_What this task involves_: Only the lines holding "space" are wanted. Copy every one from the records below.

_Available data_:

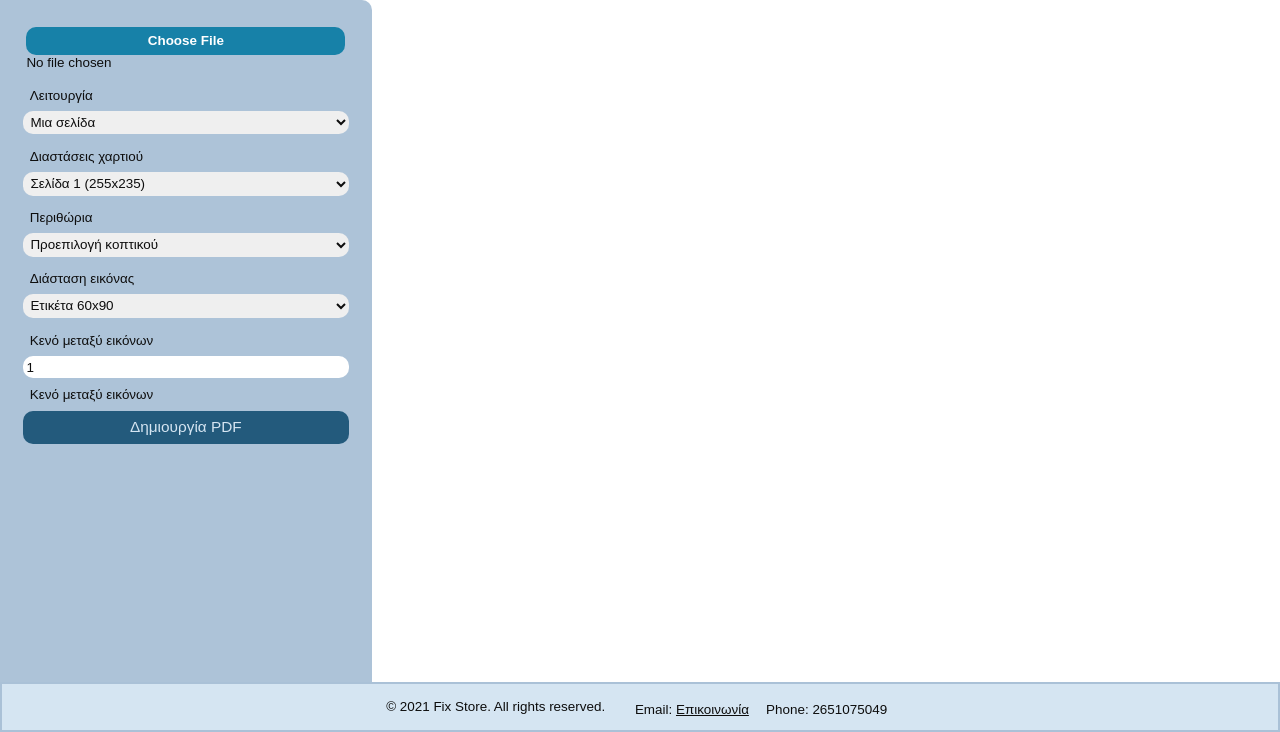
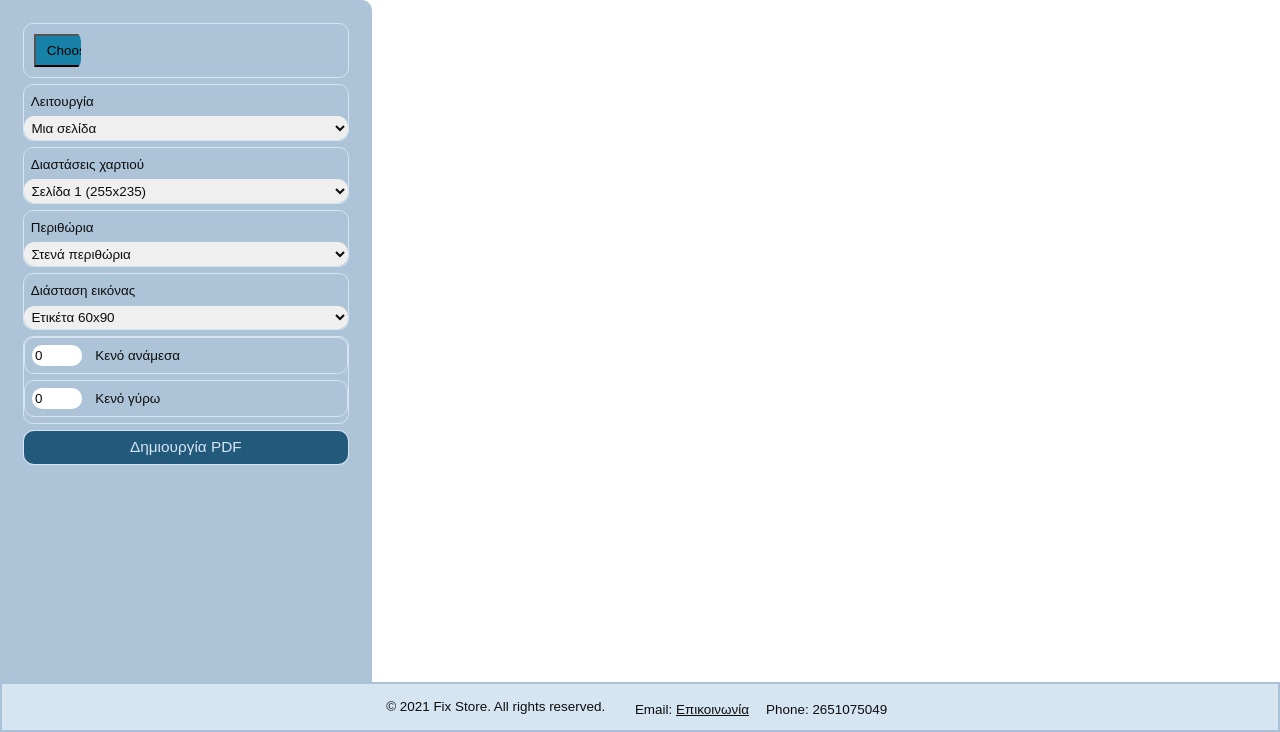
Before and after one commit to GiorgosSarakatsanos/Grid_Web_app, a Flask app: page / in a window 1280 px wide. Shown: the part 68-800 px from the top of the page. Run offline with Flask 3, Linux system fonts and the light colour scheme.

Commit message:
reduce inputs space by inline them

```diff
--- a/forms.py
+++ b/forms.py
@@ -12,6 +12,7 @@ class ImageForm(FlaskForm):
 
     paper_size = SelectField('Paper Size', choices=[
         ('255x235', '235 mm x 255 mm'),
+        ('255x235', '235 mm x 255 mm'),
         ('255x210', '255 mm x 210 mm'),
         ('487x330', '330 mm x 487 mm'),
         ('350x330', '330 mm x 350 mm'),
@@ -20,11 +21,13 @@ class ImageForm(FlaskForm):
         ('Custom', 'Custom')
         ], validators=[DataRequired()])
 
-    gap = FloatField('Gap Between Images (mm)', default=1, validators=[Optional(), NumberRange(min=1)])
+    gap = FloatField('Gap Between Images (mm)', default=0, validators=[Optional(), NumberRange(min=0)])
+    padding = FloatField('Padding (mm)', default=0, validators=[Optional(), NumberRange(min=0)])
+    font_size = IntegerField('Font Size (px)', default=8, validators=[Optional(), NumberRange(min=0)])
 
     img_size = SelectField('Image Size', choices=[
 
-        ('Sticker', 'Sticker (90mm x 60mm)'),
+        ('Sticker', 'Sticker (60mm x 90mm)'),
         ('Card', 'Card (85mm x 55mm)'),
         ('Square', 'Square (55mm x 55mm)'),
         ('Custom', 'Custom')
--- a/static/css/style.css
+++ b/static/css/style.css
@@ -63,21 +63,17 @@ select{
 
 input, textarea{
     display: inline-block;
-    width: 100%;
+    margin: var(--m-gap);
     padding: var(--s-gap);
     border: none;
     border-radius: var(--border-radius);
     color: var(--text-color);
     font-size: var(--small-font-size);
+    max-width: 50px;
+    overflow: hidden;
+    text-overflow: ellipsis;
         }
-        input::file-selector-button {
-            width: 100%;
-            color: white;
-            display: block;
-            font-weight: bold;
-            border: none;
-            border-radius: var(--border-radius);
-        }
+
         input[type="file"]::file-selector-button {
             background-color: var(--button-color-hover);
             padding: var(--m-gap) var(--l-gap);
@@ -188,6 +184,13 @@ embed {
 
 .form-group {
     margin-bottom: var(--s-gap);
+    border: solid var(--light-color) 1px;
+    border-radius: var(--border-radius);
+    font-family: Arial, Helvetica, sans-serif;
+}
+
+.field-group {
+    white-space:nowrap;
 }
 
 footer {
--- a/templates/index.html
+++ b/templates/index.html
@@ -37,10 +37,11 @@
                             </select>
                         </div>
                         <div class="form-group" id="numbering-fields">
-                            <input type="number" name="start_number" placeholder="Αρχικός αριθμός"><label for="start_number">Αρχικός αριθμός</label>
-                            <input type="number" name="end_number" placeholder="Τελικός αριθμός"><label for="end_number">Τελικός αριθμός</label>
-                            <input type="number" name="offset_number_x" value="8" placeholder="Offset X"><label for="offset_number_x">Απόσταση από αριστερά</label>
-                            <input type="number" name="offset_number_y" value="23" placeholder="Offset Y"><label for="offset_number_y">Απόσταση από κάτω</label>
+                            <div class="field-group"><input type="number" name="start_number"><label for="start_number">Αρχικός αριθμός</label></div>
+                            <div class="field-group"><input type="number" name="end_number"><label for="end_number">Τελικός αριθμός</label></div>
+                            <div class="field-group"><input type="number" name="offset_number_x" value="8"><label for="offset_number_x">Απόσταση από αριστερά</label></div>
+                            <div class="field-group"><input type="number" name="offset_number_y" value="23"><label for="offset_number_y">Απόσταση από κάτω</label></div>
+                            <div class="field-group"><input type="number" name="font_size" value="8"><label for="offset_number_y">Μέγεθος γραμματοσειράς</label></div>
                         </div>
                     </div>
 
@@ -58,8 +59,8 @@
                             </select>
                         </div>
                         <div class="form-group" id="toggleCustomSize">
-                            <input type="number" name="custom_paper_width" placeholder="Προσαρμοσμένο πλάτος">
-                            <input type="number" name="custom_paper_height" placeholder="Προσαρμοσμένο ύψος">
+                            <div class="input-group"><input type="number" name="custom_paper_width"><label for="custom_paper_width">Πλάτος</label></div>
+                            <div class="input-group"><input type="number" name="custom_paper_height"><label for="custom_paper_height">Ύψος</label></div>
 
                         </div>
                     </div>
@@ -67,16 +68,16 @@
                         <div class="form-group">
                             <span>Περιθώρια</span>
                             <select name="margin_options" id="margin" required>
+                                <option value="narrow margin">Στενά περιθώρια</option>
                                 <option value="cutter standard">Προεπιλογή κοπτικού</option>
-                                <option value="narrow margin">Στενά περιθώρια</option>
                                 <option value="Custom">Προσαρμογή</option>
                             </select>
                         </div>
                         <div class="form-group" id="toggleCustomMargins">
-                            <input type="number" name="custom_margin_top" placeholder="Custom margin top"><label for="custom_margin_top">Απόσταση από πάνω</label>
-                            <input type="number" name="custom_margin_right" placeholder="Custom margin righ"><label for="custom_margin_right">Απόσταση από δεξιά</label>
-                            <input type="number" name="custom_margin_bottom" placeholder="Custom margin bottom"><label for="custom_margin_bottom">Απόσταση από κάτω</label>
-                            <input type="number" name="custom_margin_left" placeholder="Custom margin left"><label for="custom_margin_left">Απόσταση από αριστερά</label>
+                            <div class="input-group"><input type="number" name="custom_margin_top"><label for="custom_margin_top">Απόσταση από πάνω</label></div>
+                            <div class="input-group"><input type="number" name="custom_margin_right"><label for="custom_margin_right">Απόσταση από δεξιά</label></div>
+                            <div class="input-group"><input type="number" name="custom_margin_bottom"><label for="custom_margin_bottom">Απόσταση από κάτω</label></div>
+                            <div class="input-group"><input type="number" name="custom_margin_left"><label for="custom_margin_left">Απόσταση από αριστερά</label></div>
 
                         </div>
                     </div>
@@ -90,12 +91,12 @@
                         </select>
                     </div>
                     <div class="form-group" id="toggleCustomImgSize">
-                        <input type="number" name="custom_image_width" placeholder="Πλάτος εικόνας"><label for="custom_image_height">Πλάτος εικόνας</label>
-                        <input type="number" name="custom_image_height" placeholder="Ύψος εικόνας"><label for="custom_image_height">Ύψος εικόνας</label>
+                        <div class="input-group"><input type="number" name="custom_image_width"><label for="custom_image_height">Πλάτος εικόνας</label></div>
+                        <div class="input-group"><input type="number" name="custom_image_height"><label for="custom_image_height">Ύψος εικόνας</label></div>
                     </div>
                     <div class="form-group">
-                        <span>Κενό μεταξύ εικόνων</span>
-                        <input type="number" name="gap" placeholder="Κενά εικόνας" value="1" required><label for="gap">Κενό μεταξύ εικόνων</label>
+                        <div class="form-group"><input type="number" name="gap" value="0" required><label for="gap">Κενό ανάμεσα</label></div>
+                        <div class="form-group"><input type="number" name="padding" value="0" required><label for="padding">Κενό γύρω</label></div>
                     </div>
                     <div class="form-group">
                         <button type="submit" class="button">Δημιουργία PDF</button>
--- a/utils.py
+++ b/utils.py
@@ -22,7 +22,7 @@ def get_paper_size(size, custom_width=None, custom_height=None):
 
 def img_size(size, custom_width=None, custom_height=None):
     sizes = {
-        'Sticker': (90 * mm, 60 * mm),
+        'Sticker': (60 * mm, 90 * mm),
         'Card': (85 * mm, 55 * mm),
         'Square': (55 * mm, 55 * mm),
         'Custom': (custom_width, custom_height)
@@ -78,8 +78,8 @@ def generate_pdf(image_path: str, form):
                                 form.custom_margin_left.data)
         margin_top, margin_right, margin_bottom, margin_left = margins
 
-        padding = 1 * mm
-        gap = (form.gap.data or 1) * mm
+        padding = (form.padding.data or 0) * mm
+        gap = (form.gap.data or 0) * mm
 
         x = margin_left + padding
         y = height - margin_top - img_size(form.img_size.data, form.custom_image_width.data, form.custom_image_height.data)[1] - padding
@@ -110,8 +110,9 @@ def generate_pdf(image_path: str, form):
         margin_right = (form.custom_margin_right.data or 17) * mm
         margin_top = (form.custom_margin_top.data or 15) * mm
         margin_bottom = (form.custom_margin_bottom.data or 15) * mm
-        padding = 1 * mm
-        gap = (form.gap.data or 1) * mm
+        padding = (form.padding.data or 0) * mm
+        gap = (form.gap.data or 0) * mm
+        font_size = (form.font_size.data or 8)
 
         offset_number_y = (form.offset_number_x.data or 0) * mm
         offset_number_x = (form.offset_number_y.data or 0) * mm
@@ -123,7 +124,9 @@ def generate_pdf(image_path: str, form):
 
         x = margin_left + padding   # Initial ud/down position
         y = height - margin_top - img_height - padding # Initial left right position
-        number = start_number
+        number = start_number # Initial number
+
+
 
         while number <= end_number:
             if y <= margin_bottom:
@@ -136,6 +139,7 @@ def generate_pdf(image_path: str, form):
                     c.showPage() # Show the next page
                     y = height - margin_top - img_height - padding  # Reset y position
             c.drawImage(temp_image_path, x, y, width=img_width, height=img_height) # Draw the image
+            c.setFont("Times-Roman", form.font_size.data)  # Set font to Times New Roman, size 8
             c.drawString(x + offset_number_x, y + offset_number_y, str(number))   # Draw the number
             number += 1 # Increment the number
             x += img_width + gap + padding * 2 # Move to the next column
```
Also changed, not shown: 1 other file.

_Answer to this exercise_:
reduce inputs space by inline them
+    white-space:nowrap;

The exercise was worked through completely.